The Colonial Pipeline has been shut down since Friday, May 7th after a cybersecurity attack. It is the largest fuel pipeline in the United States that runs from Texas to New Jersey and transports roughly forty-five percent of the East Coast’s fuel supply. Colonial transports 2.5 million barrels per day of gasoline, diesel, jet fuel and other refined products through 5,500 miles of pipeline. The pipeline connects refineries from the Gulf Coast to more than fifty million people in the South and East.
Colonial Pipeline has determined that it was the victim of a ransomware attack. A Russian criminal group known as DarkSide, may be responsible for the attack. They have a sophisticated approach to the business of extortion, according to sources at NBC News. Colonial has hired a third-party cybersecurity firm to investigate the incident and have contacted law enforcement and federal agencies. According to the company’s media statement released Sunday evening, they are developing a system restart plan and some of their smaller lines are now operational.

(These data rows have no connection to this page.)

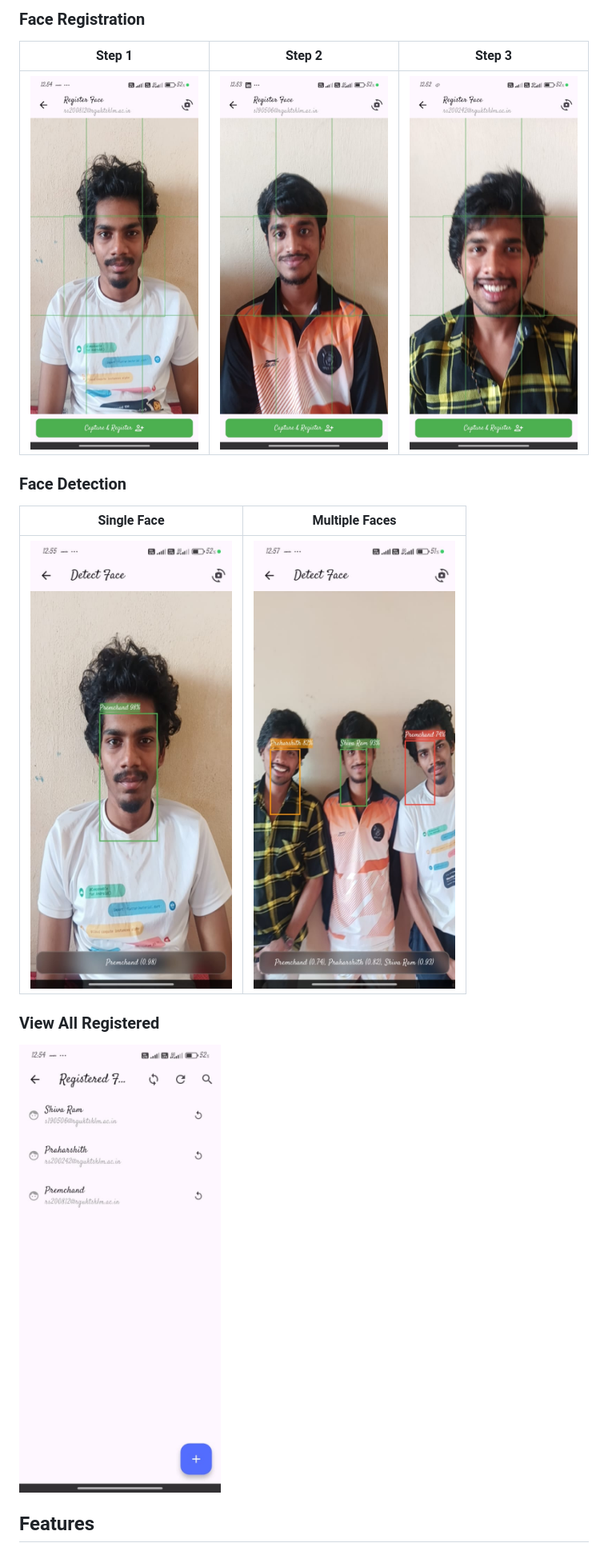
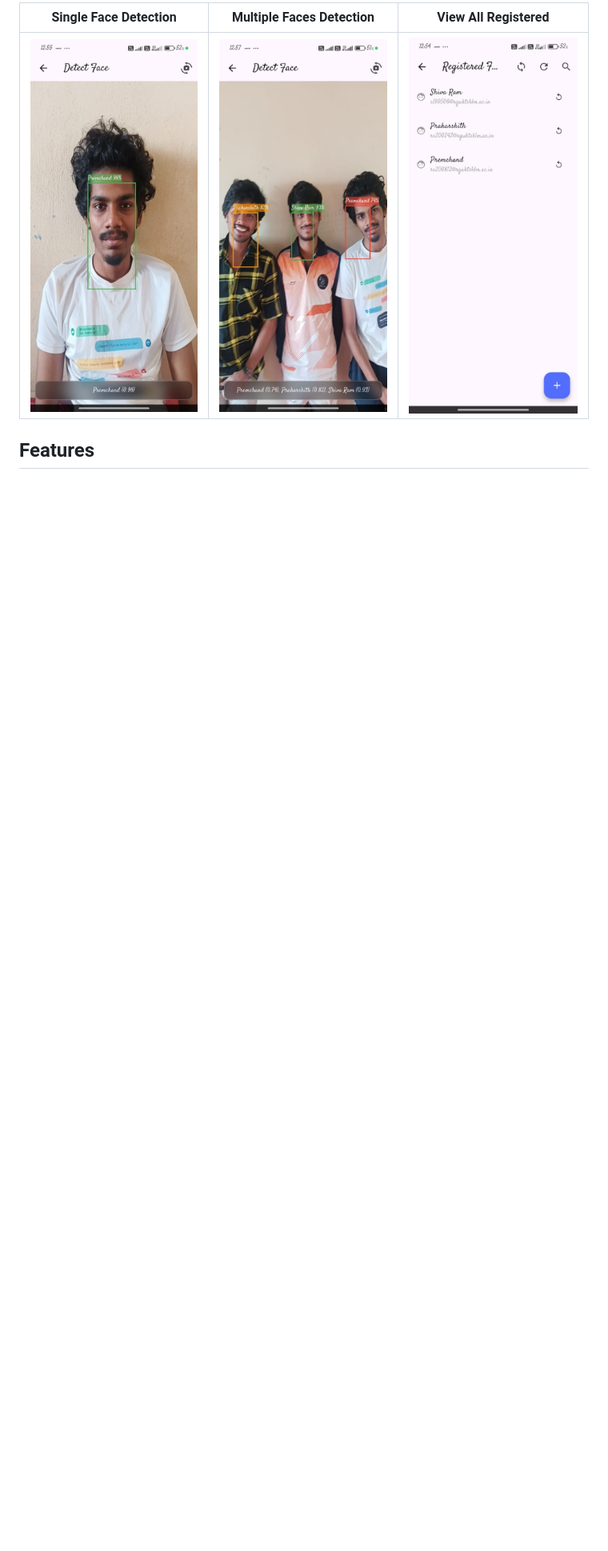
Before and after one commit to alpharibbin/facerecognition, a Markdown page: README.md, the part around one of its changes. Shown at 80% size. GitHub-like rendering; blank space fills up the shorter version.

```diff
--- a/README.md
+++ b/README.md
@@ -16,16 +16,7 @@ A Flutter-based face recognition application that uses TensorFlow Lite for face
 
-### Face Registration
-| Step 1 | Step 2 | Step 3 |
-|--------|--------|--------|
-| ![Face Capture 1](assets/images/facecapture.jpeg) | ![Face Capture 2](assets/images/facecapture2.jpeg) | ![Face Capture 3](assets/images/facecapture3.jpeg) |
-
-### Face Detection
-| Single Face | Multiple Faces |
-|-------------|----------------|
-| ![Single Face Detection](assets/images/singleface.jpeg) | ![Multiple Faces Detection](assets/images/multifaces.jpeg) |
-
-### View All Registered
-![View All List](assets/images/viewalllist.jpeg)
+| Single Face Detection      | Multiple Faces Detection       | View All Registered            |
+|----------------------------|--------------------------------|--------------------------------|
+| ![Single](assets/images/singleface.jpeg) | ![Multiple](assets/images/multifaces.jpeg) | ![List](assets/images/viewalllist.jpeg) |
 
 ## Features
 
```
Also changed, not shown: other parts of README.md (+6 -6 lines), RELEASE_NOTES.md (+3 -5 lines).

While there is no official timetable for the pipeline to restore full operations, the federal government is working to avoid supply disruptions after Colonial suspended operations. Wells Fargo analyst, Roger Read has outlined possible date ranges and the impact. According to Read, if the shutdown lasts more than 10 days, “Expect significant fuel shortages in the interior Southeast of the United States.” As we enter day three of the pipeline being offline, the impact at the pump has not been felt.